Tertiary fees exclude women
By Michael Tardif
Two studies released last week have further emphasised the likely impact of the federal government's push towards user pays tertiary education.
Universities have been able to charge fees for postgraduate course since 1989. In that time, the number of postgraduate fee-charging courses has ballooned to more than 1000. More than half the universities surveyed in the report — prepared by the Council of Australian Postgraduate Students and titled "Goodbye Rhyme and Reason" — indicated that they would increase the number of courses charging fees in 1995.
A Sydney Morning Herald-commissioned survey of NSW universities found that most fee-paying postgraduate students were already paying exorbitant prices for their courses. An average MBA course in NSW costs between $15,000 and $32,000.
The council report indicated that of those students already paying, 60% were doing business-related courses.
Women constitute more than half the students in courses not charging up-front fees only 35.7% in fee-charging postgraduate courses. The impact of fees was greater the higher the fees.

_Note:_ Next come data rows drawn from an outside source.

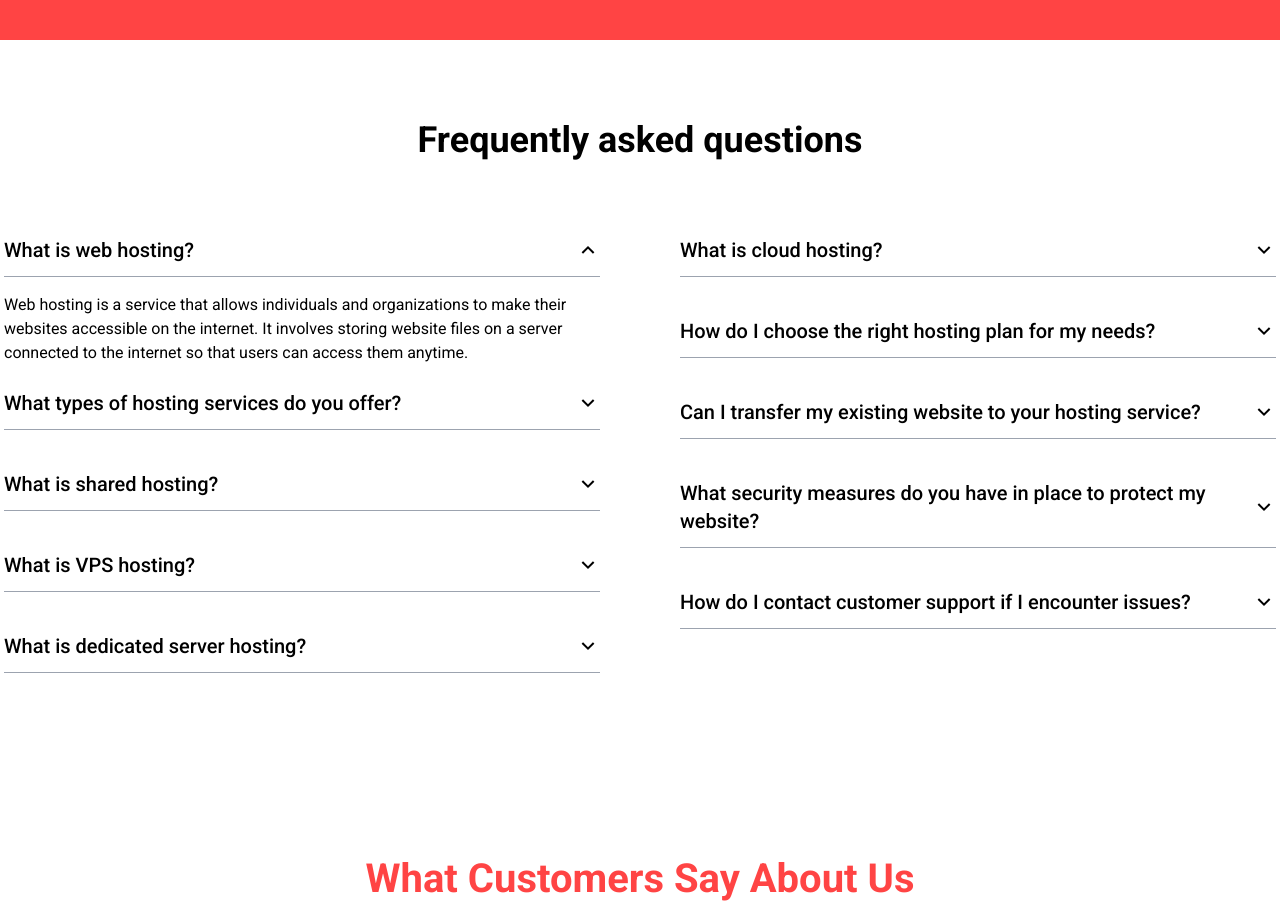
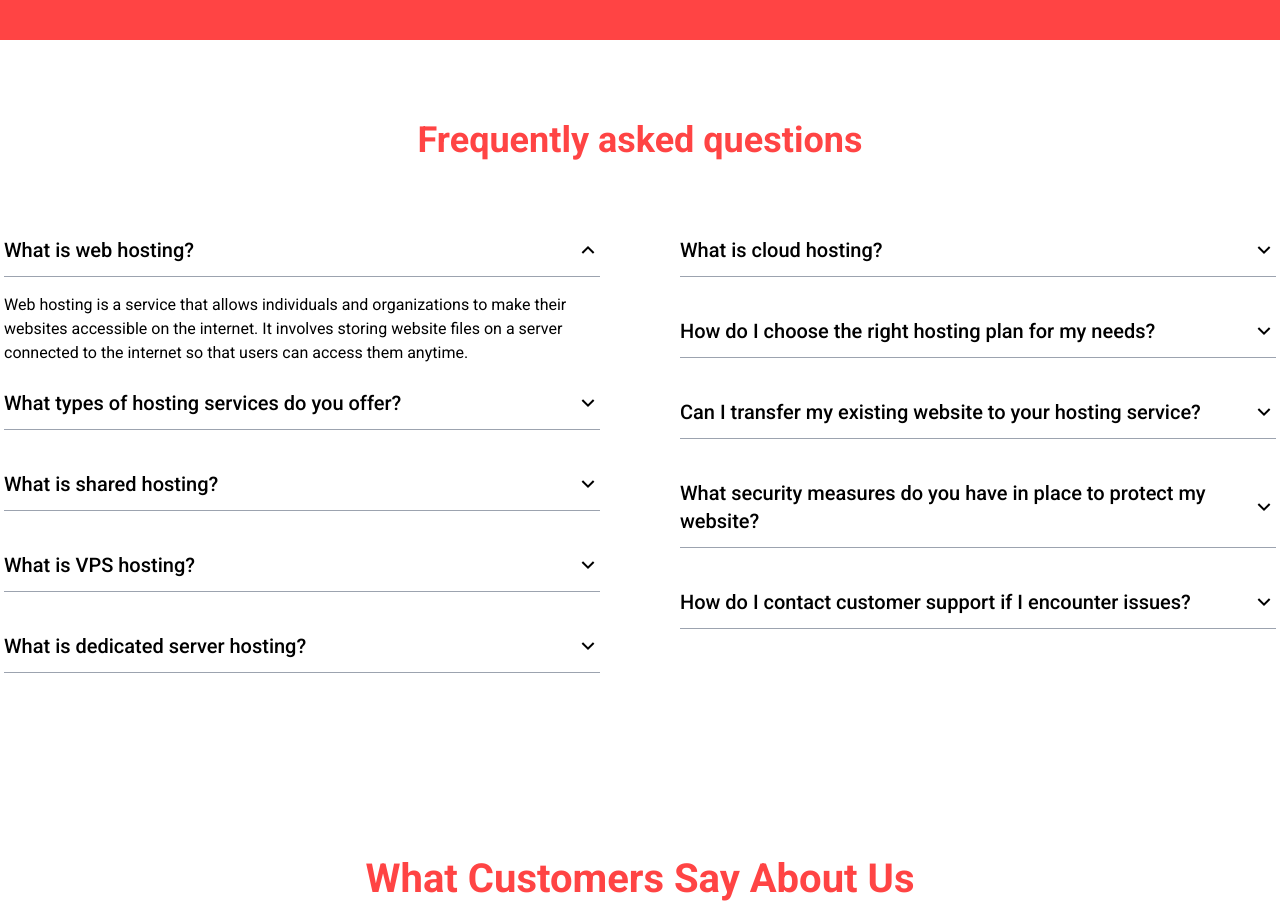
Before and after one commit to pothikit/hostfule-project, a React (Create React App) app: page / in a window 1280 px wide. Shown: the part 7060-7977 px from the top of the page. Built offline with nearby package versions, Linux system fonts and the light colour scheme; a web font is replaced by a local one.

Commit message:
color changed

```diff
--- a/src/components/home/faqAccordion/Faq.jsx
+++ b/src/components/home/faqAccordion/Faq.jsx
@@ -18,7 +18,7 @@ function Faq() {
 
         <section className='p-1 py-20'>
             <div className="container mx-auto">
-                <h1 className="text-center faq-top text-4xl mb-16 font-semibold">Frequently asked questions</h1>
+                <h1 className="text-center faq-top text-4xl mb-16 font-semibold text-primary">Frequently asked questions</h1>
                 <div className='grid grid-cols-1 md:grid-cols-2 gap-20'>
                     <div>
                         {
```
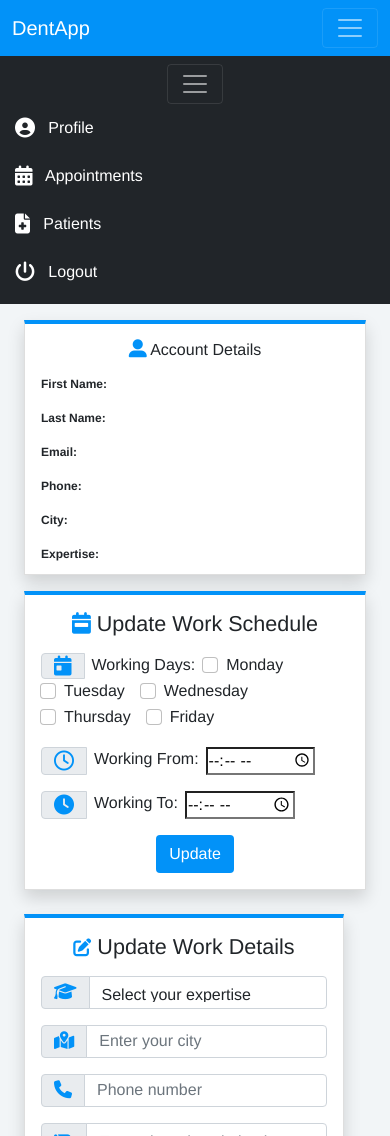
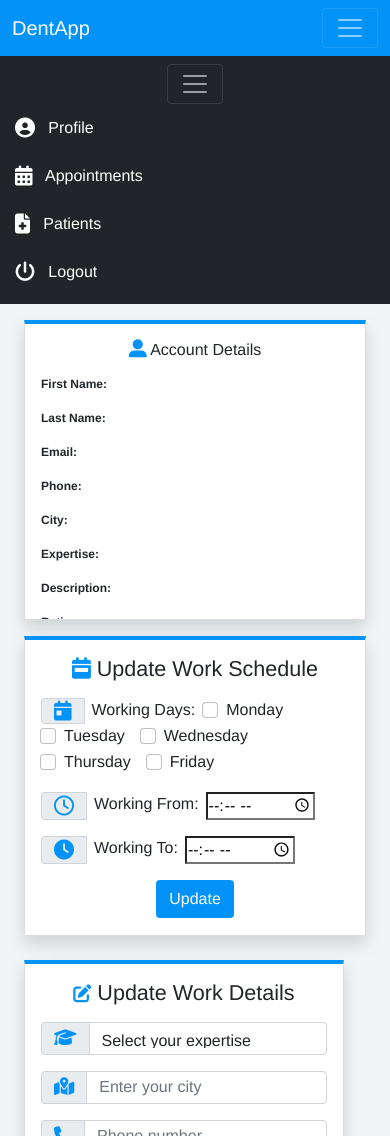
Before and after one commit to ibobev/dent-appointment-system, a Vue app in the folder client/: page /dentist/profile in a window 390 px wide. Shown: the top 1136 px of the page. Built offline with nearby package versions, Linux system fonts and the light colour scheme; no server answers.

Commit message:
Responsive Work Details Update Card

```diff
--- a/client/src/components/UpdateWorkingHours.vue
+++ b/client/src/components/UpdateWorkingHours.vue
@@ -89,6 +89,8 @@
 <style scoped>
 #update-working-hours{
   border-top: 4px solid #0292f8;
+  height:300px;
+  max-height: 415px;
 }
 
 button {
--- a/client/src/views/Dentist/Profile.vue
+++ b/client/src/views/Dentist/Profile.vue
@@ -53,7 +53,7 @@ p {
 
 .account-card {
   border-top: 4px solid #0292f8;
-  height:255px;
+  height:300px;
   max-height: 415px;
   overflow-y: scroll;
 }
```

These statistics confirm that fees lock out important sections of the population from participation in higher education.